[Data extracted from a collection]
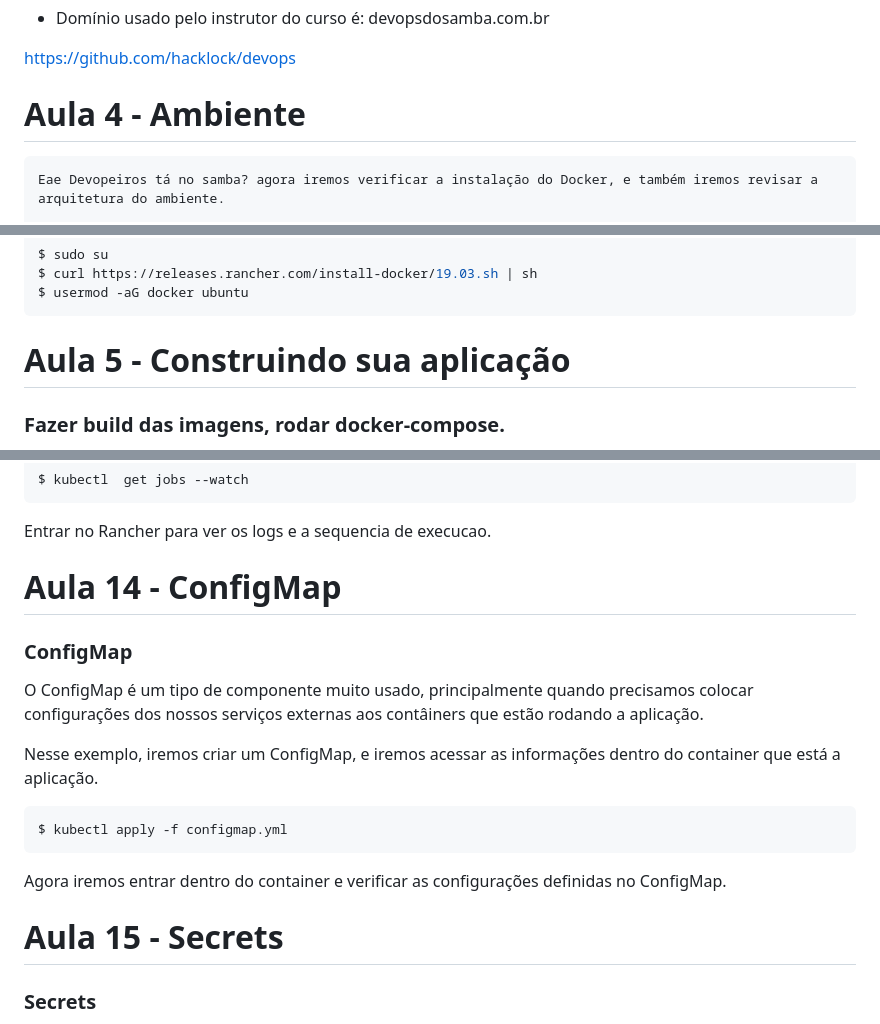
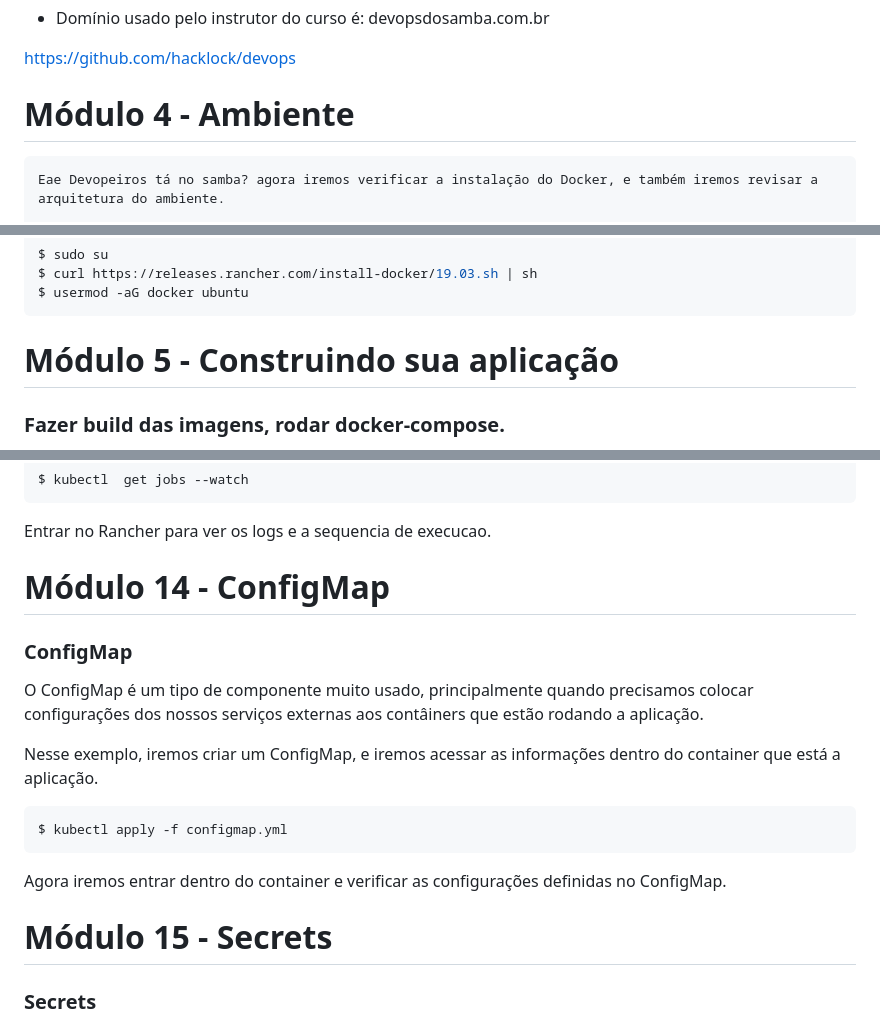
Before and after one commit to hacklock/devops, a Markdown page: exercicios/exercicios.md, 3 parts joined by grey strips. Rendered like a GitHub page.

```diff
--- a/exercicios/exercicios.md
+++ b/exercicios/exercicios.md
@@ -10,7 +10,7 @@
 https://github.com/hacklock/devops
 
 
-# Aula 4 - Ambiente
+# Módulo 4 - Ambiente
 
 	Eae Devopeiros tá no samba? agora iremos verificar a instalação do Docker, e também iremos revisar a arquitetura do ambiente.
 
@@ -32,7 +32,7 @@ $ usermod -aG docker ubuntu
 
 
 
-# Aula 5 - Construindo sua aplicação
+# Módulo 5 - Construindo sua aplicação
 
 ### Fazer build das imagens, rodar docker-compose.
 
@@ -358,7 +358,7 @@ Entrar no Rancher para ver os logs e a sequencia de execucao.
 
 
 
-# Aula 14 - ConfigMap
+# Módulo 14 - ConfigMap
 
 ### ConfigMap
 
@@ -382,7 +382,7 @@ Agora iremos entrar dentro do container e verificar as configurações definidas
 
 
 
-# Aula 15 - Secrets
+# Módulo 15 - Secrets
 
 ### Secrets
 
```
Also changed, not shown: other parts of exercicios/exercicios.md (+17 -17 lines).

**Work to be completed**
An exact copy of the data is required, with the pictures excluded.

**Task response**
Before and after one commit to hacklock/devops, a Markdown page: exercicios/exercicios.md, 3 parts joined by grey strips. Rendered like a GitHub page.

```diff
--- a/exercicios/exercicios.md
+++ b/exercicios/exercicios.md
@@ -10,7 +10,7 @@
 https://github.com/hacklock/devops
 
 
-# Aula 4 - Ambiente
+# Módulo 4 - Ambiente
 
 	Eae Devopeiros tá no samba? agora iremos verificar a instalação do Docker, e também iremos revisar a arquitetura do ambiente.
 
@@ -32,7 +32,7 @@ $ usermod -aG docker ubuntu
 
 
 
-# Aula 5 - Construindo sua aplicação
+# Módulo 5 - Construindo sua aplicação
 
 ### Fazer build das imagens, rodar docker-compose.
 
@@ -358,7 +358,7 @@ Entrar no Rancher para ver os logs e a sequencia de execucao.
 
 
 
-# Aula 14 - ConfigMap
+# Módulo 14 - ConfigMap
 
 ### ConfigMap
 
@@ -382,7 +382,7 @@ Agora iremos entrar dentro do container e verificar as configurações definidas
 
 
 
-# Aula 15 - Secrets
+# Módulo 15 - Secrets
 
 ### Secrets
 
```
Also changed, not shown: other parts of exercicios/exercicios.md (+17 -17 lines).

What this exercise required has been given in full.